A: I do. Before I write, I normally sit down to enjoy some personal time. I clear my mind and relax and after about thirty minutes to an hour of doing this, I dive into my writing.

J: Do you have a special way of generating story ideas?
A: First, I pick a subject, then I consider how I can make this subject original, and finally I work out all of the fine details.

J: What are you working on now?
A: I am currently editing the sequel to Southern Haunts: Spirits that Walk Among Us. This sequel, Southern Haunts: Devils in the Darkness, is an anthology composed by editor Louise Myers and myself. I recently finished a vintage Halloween collection called The Night the Jack O’ Lantern Went Out which I believe Pro Se Publishing is going to grab. I have my manuscript, Looking Glass Creatures, in the hands of Seventh Star Press, and I’m outlining the sequel to my novel Syrenthia Falls for Dark Oak Press.

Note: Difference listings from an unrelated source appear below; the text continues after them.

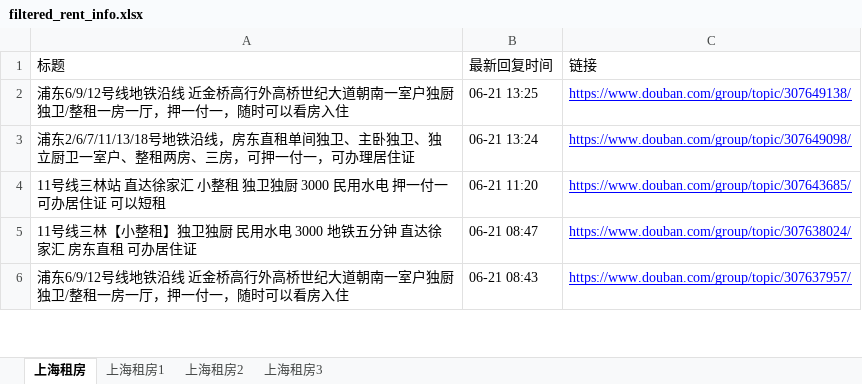
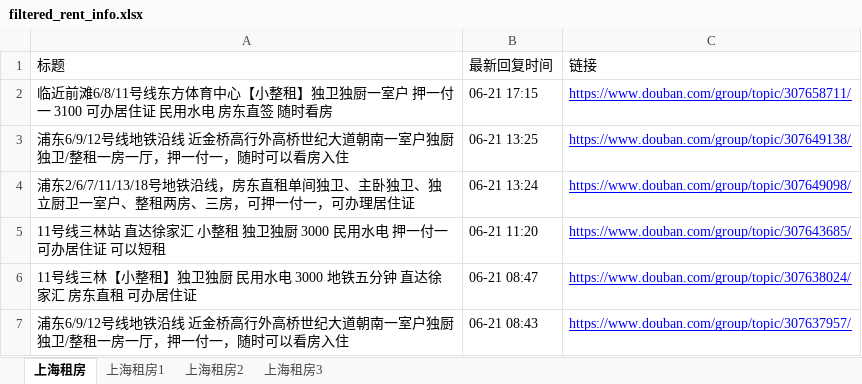
Before and after one commit to RyanShi0118/rent-info-crawler, an Excel workbook: filtered_rent_info.xlsx, sheet 上海租房, drawn as a sheet; only a part is shown; values as stored, in another font and other column widths than the file's, no borders; the diff names each change by its address in the sheet, - before the commit and + after, or states it on an @@ line.

```diff
--- a/filtered_rent_info.xlsx (sheet 上海租房)
+++ b/filtered_rent_info.xlsx (sheet 上海租房)
+row 2: 临近前滩6/8/11号线东方体育中心【小整租】独卫独厨一室户 押一付一 3100 可办居住证 民用水电 房东直签 随时看房 | 06-21 17:15 | https://www.douban.com/group/topic/307658711/
```
Also changed, not shown: sheet 上海租房1, douban_rent_info.xlsx, 1 other file.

J: How do you use social media in regard to your writing?
A: Social media is the way of any modern day author. It allows authors to interact one on one with their readers. It allows them to reach out to other states and countries by doing nothing more than sitting at their computer.

Thanks for the interview, Alexander. Readers can find additional interviews with other authors from this collection here and here.

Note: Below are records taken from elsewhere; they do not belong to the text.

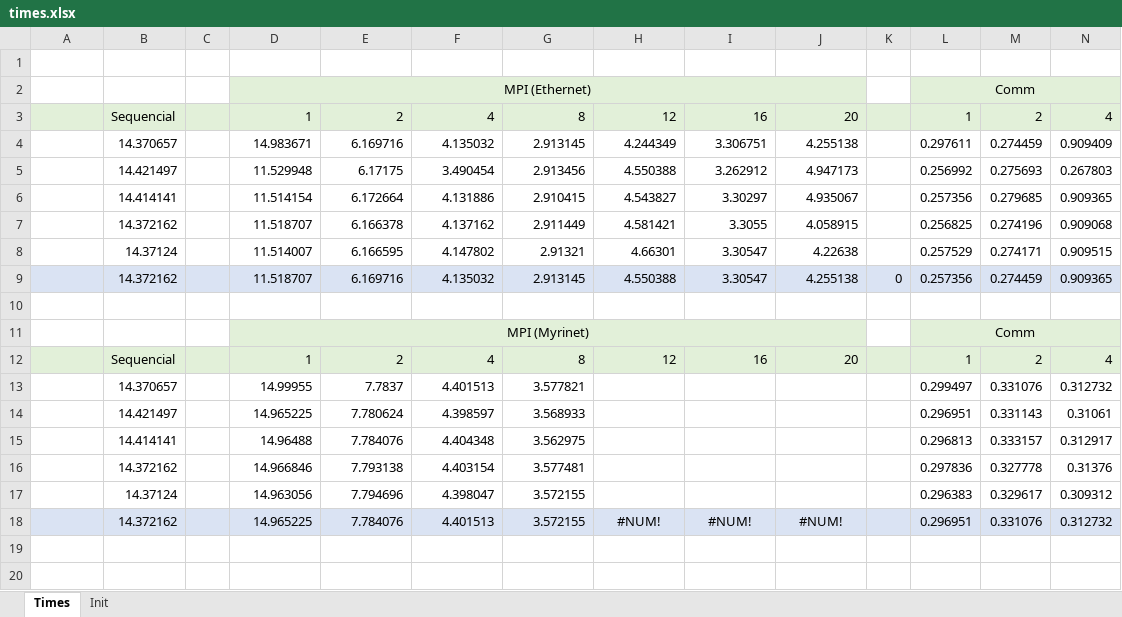
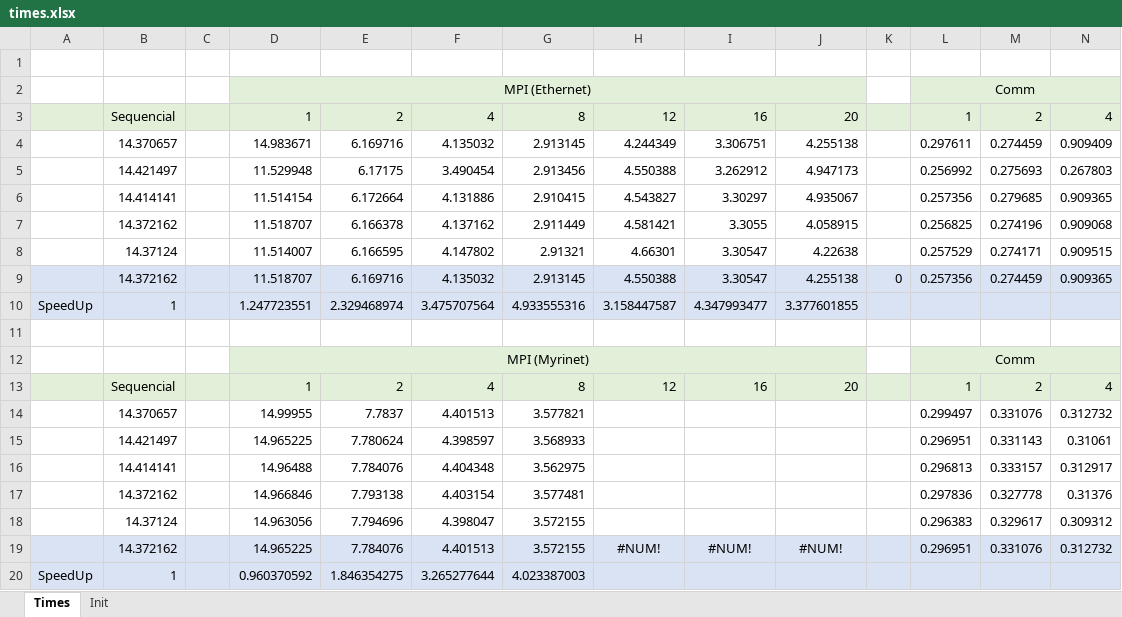
Before and after one commit to BBarbosa/AP_PSRS_1516, an Excel workbook: times.xlsx, sheet Times, drawn as a sheet; only a part is shown; values as stored, in another font and other column widths than the file's, no borders; charts and pictures not drawn; rows hold the shown columns only; the diff names each change by its address in the sheet, - before the commit and + after, or states it on an @@ line.

```diff
--- a/times.xlsx (sheet Times)
+++ b/times.xlsx (sheet Times)
+row 10: SpeedUp | 1 |  | 1.247723551 | 2.329468974 | 3.475707564 | 4.933555316 | 3.158447587 | 4.347993477 | 3.377601855
+row 20: SpeedUp | 1 |  | 0.960370592 | 1.846354275 | 3.265277644 | 4.023387003
```
Also changed, not shown: formulas that keep their value, charts or pictures, 1 other file.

Why I Won’t Be Writing for the Dark Crystal Anytime Soon

While I’m sure Jim was proud of the original product, I have to doubt he would have wanted this ‘contest’ to be run the way it is. What’s my problem? It’s that it’s set up as a blood, sweat and tears lottery. There is one winner and everyone else who sends a submission… forfeits their ideas. Yup, in perfect Hollywood form, the group running the contest claims every word that every writer sends them on the grounds that the company owns the copyright, so clearly you can’t use this work elsewhere.

I’m sorry, but I’m pretty sure if I put my mind to planning, plotting, writing and editing a serious entry (a 40,000 word novella), I’ll be creating a few creatures, characters, etc, expanding the Dark Crystal world in ways no one else would quite approach it. This means my voice has value. If, as an artist, a writer, a thinker, I didn’t believe this, then I wouldn’t bother trying to sell my work to magazines and anthologies. I wouldn’t be trying to punch up a slew of novels to send to market. I would just post my stories on the Internet and hoped someone would someday look at them.

While the final product would be something inextricably Dark Crystal, that same product could be mined, deconstructed, if you will, for ideas for other works outside that world, and unbound by existing copyright. And it’s my right to scavenge such a piece, to redesign physical forms, to take the heart of the story and make it something that in no way belongs to anyone else. And yet, if you do decide to use (steal) my work and publish it with minor tweaks, giving me nothing at all in the way of recompense, where does that leave all of those wonderful not- DC bits? Used up, burned at the altar of corporate greed. Jim would be ashamed to have his name associated with such tactics.

Other Words: Minotaur by Joe Pace, pt 1

MinotaurNovelCover photo MinotaurCover.jpg

This is part one simply because I am super busy and have never been one of those “It was so good, I couldn’t put it down” people. I read in small chunks, as life and work allow. So how is it so far?

I had a little trouble getting into the first couple of chapters. Now, I have adjusted to our differences in style and am enjoying this tale of solar-system wide intrigue and politics. Action centers on a penal colony orbiting Jupiter. We learn about the warden, the ‘secret’ prisoner at Minotaur and follow a number of flashbacks that define these and other characters. These deeper characters are flawed, haunted and I can’t wait to see how they impact the overall storyline.

Check out the other reviews and comments on Amazon by clicking on the cover above and if you’re close enough, swing my the University of New Hampshire on Tuesday for a signing. I already have my signed copy, one of the first, and I look forward to finishing it during my more or less free week coming up. Find out more and reply to this event on Facebook. Or just show up to the UNH Bookstore 83 Main Street, Memorial Union Bldg. Durham, New Hampshire 03824 Tuesday, March 26, 11:00 – 14:00.